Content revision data
=== Section Start ===

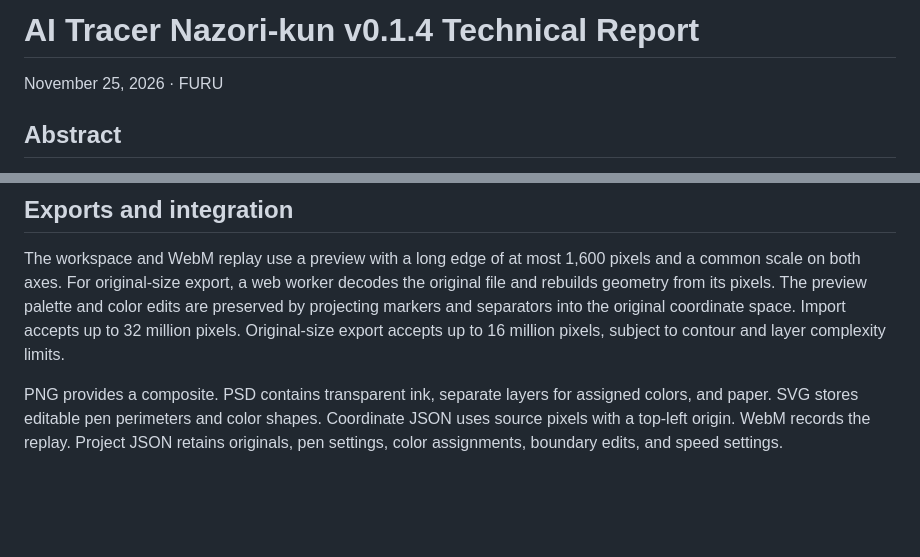
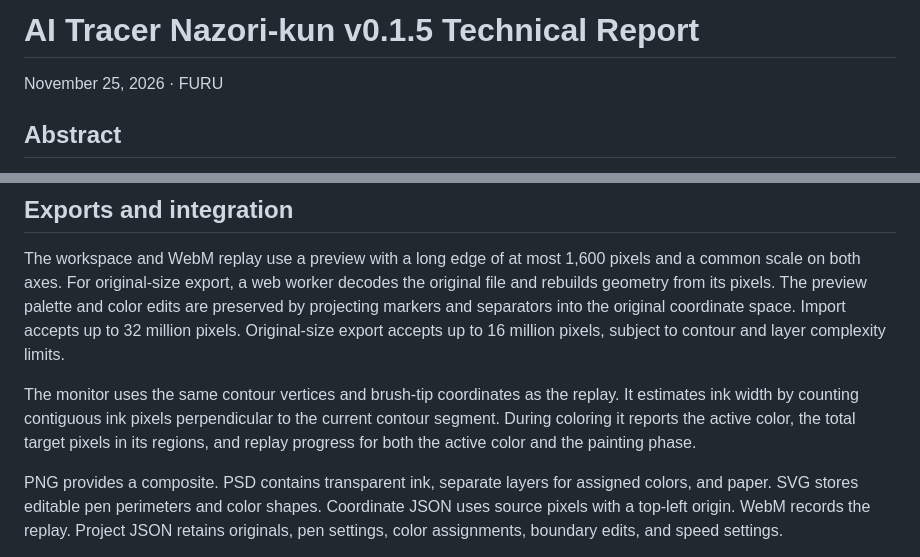
Before and after one commit to FURUYAN1234/ai-tracer-nazori-kun, a Markdown page: docs/technical-paper-en.md, 2 parts joined by grey strips. Rendered like a GitHub page; blank space fills up the shorter version.

```diff
--- a/docs/technical-paper-en.md
+++ b/docs/technical-paper-en.md
@@ -1,4 +1,4 @@
-# AI Tracer Nazori-kun v0.1.4 Technical Report
+# AI Tracer Nazori-kun v0.1.5 Technical Report
 
 November 25, 2026 · FURU
 
@@ -18,6 +18,8 @@ AI assisted with implementation. The main tracing and original-color recovery us
 ## Exports and integration
 
 The workspace and WebM replay use a preview with a long edge of at most 1,600 pixels and a common scale on both axes. For original-size export, a web worker decodes the original file and rebuilds geometry from its pixels. The preview palette and color edits are preserved by projecting markers and separators into the original coordinate space. Import accepts up to 32 million pixels. Original-size export accepts up to 16 million pixels, subject to contour and layer complexity limits.
+
+The monitor uses the same contour vertices and brush-tip coordinates as the replay. It estimates ink width by counting contiguous ink pixels perpendicular to the current contour segment. During coloring it reports the active color, the total target pixels in its regions, and replay progress for both the active color and the painting phase.
 
 PNG provides a composite. PSD contains transparent ink, separate layers for assigned colors, and paper. SVG stores editable pen perimeters and color shapes. Coordinate JSON uses source pixels with a top-left origin. WebM records the replay. Project JSON retains originals, pen settings, color assignments, boundary edits, and speed settings.
 
```
Also changed, not shown: README.md (+5 -3 lines), docs/technical-paper-ja.md (+3 -1 lines), docs/assets/drawing-replay.jpg, 9 other files.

=== Section End ===

**Requirement**
If a line in the entries above contains "docs", report it.

**Exercise answer**
Before and after one commit to FURUYAN1234/ai-tracer-nazori-kun, a Markdown page: docs/technical-paper-en.md, 2 parts joined by grey strips. Rendered like a GitHub page; blank space fills up the shorter version.
--- a/docs/technical-paper-en.md
+++ b/docs/technical-paper-en.md
Also changed, not shown: README.md (+5 -3 lines), docs/technical-paper-ja.md (+3 -1 lines), docs/assets/drawing-replay.jpg, 9 other files.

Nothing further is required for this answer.